EXERCISE DETAILS: Pull out each line of the data that includes the word "repository".

*** INFORMATION PROVIDED ***

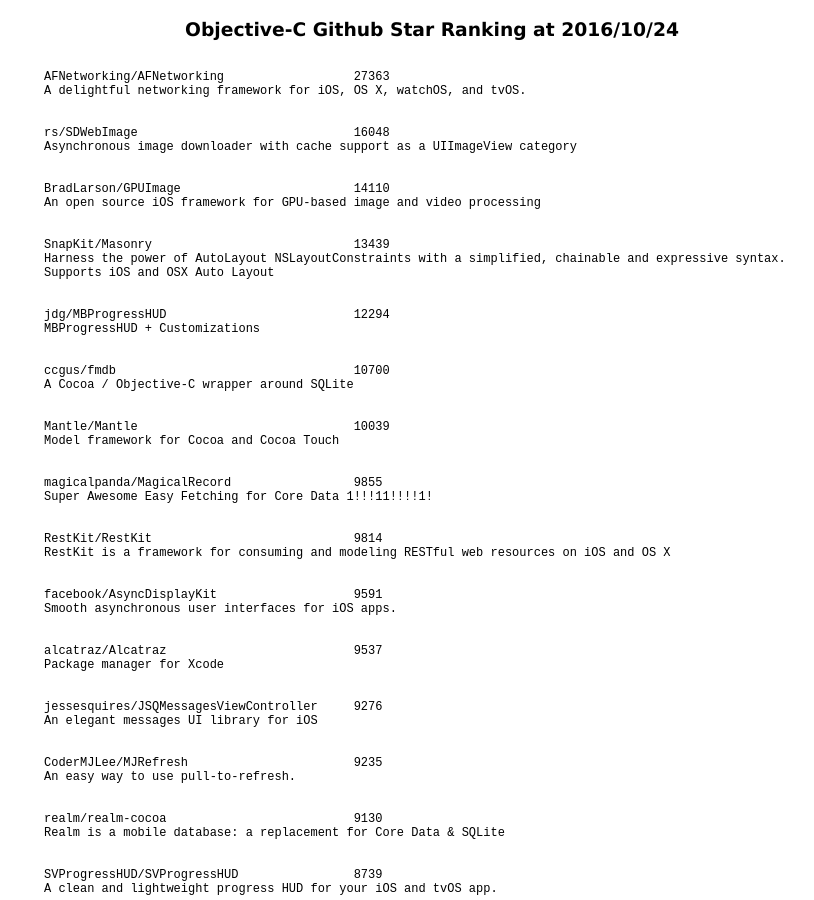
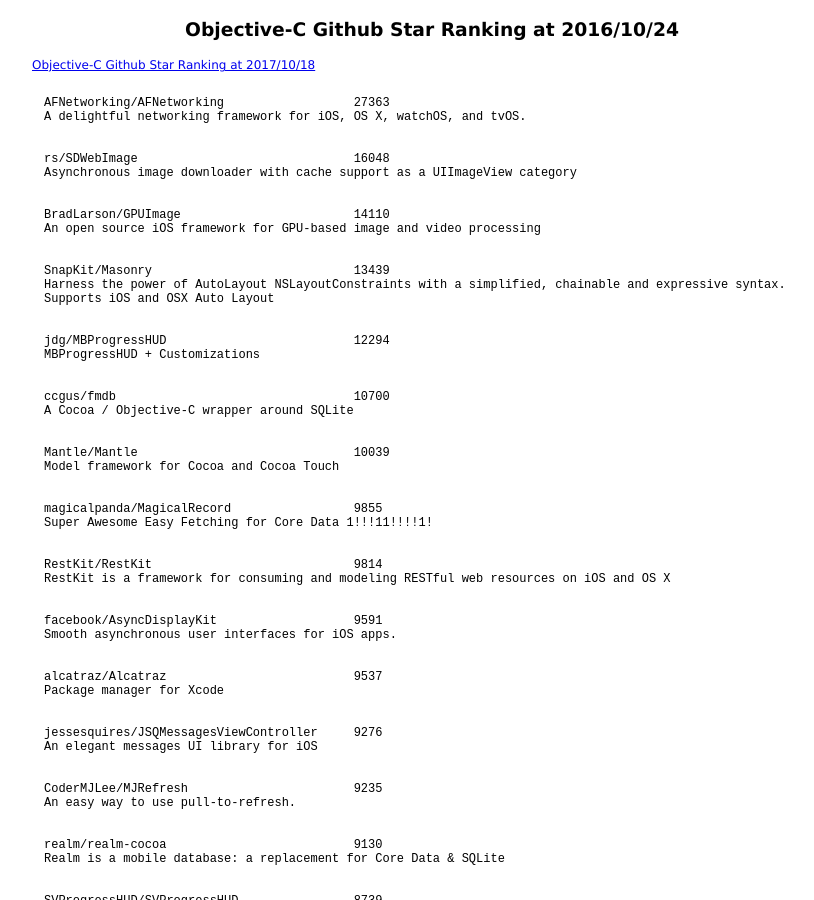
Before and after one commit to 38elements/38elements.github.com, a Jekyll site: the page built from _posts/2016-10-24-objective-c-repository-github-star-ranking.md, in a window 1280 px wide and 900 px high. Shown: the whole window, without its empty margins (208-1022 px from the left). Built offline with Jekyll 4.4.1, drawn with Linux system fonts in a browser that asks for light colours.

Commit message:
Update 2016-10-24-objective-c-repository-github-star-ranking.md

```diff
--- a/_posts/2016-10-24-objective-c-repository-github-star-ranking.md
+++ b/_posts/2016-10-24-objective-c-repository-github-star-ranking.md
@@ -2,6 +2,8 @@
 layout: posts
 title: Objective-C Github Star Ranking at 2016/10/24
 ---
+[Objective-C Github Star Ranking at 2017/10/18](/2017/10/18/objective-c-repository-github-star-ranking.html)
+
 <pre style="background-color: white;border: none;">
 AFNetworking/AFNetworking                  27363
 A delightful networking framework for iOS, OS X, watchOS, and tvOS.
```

***

RESULT BELOW:
Before and after one commit to 38elements/38elements.github.com, a Jekyll site: the page built from _posts/2016-10-24-objective-c-repository-github-star-ranking.md, in a window 1280 px wide and 900 px high. Shown: the whole window, without its empty margins (208-1022 px from the left). Built offline with Jekyll 4.4.1, drawn with Linux system fonts in a browser that asks for light colours.
Update 2016-10-24-objective-c-repository-github-star-ranking.md
--- a/_posts/2016-10-24-objective-c-repository-github-star-ranking.md
+++ b/_posts/2016-10-24-objective-c-repository-github-star-ranking.md
+[Objective-C Github Star Ranking at 2017/10/18](/2017/10/18/objective-c-repository-github-star-ranking.html)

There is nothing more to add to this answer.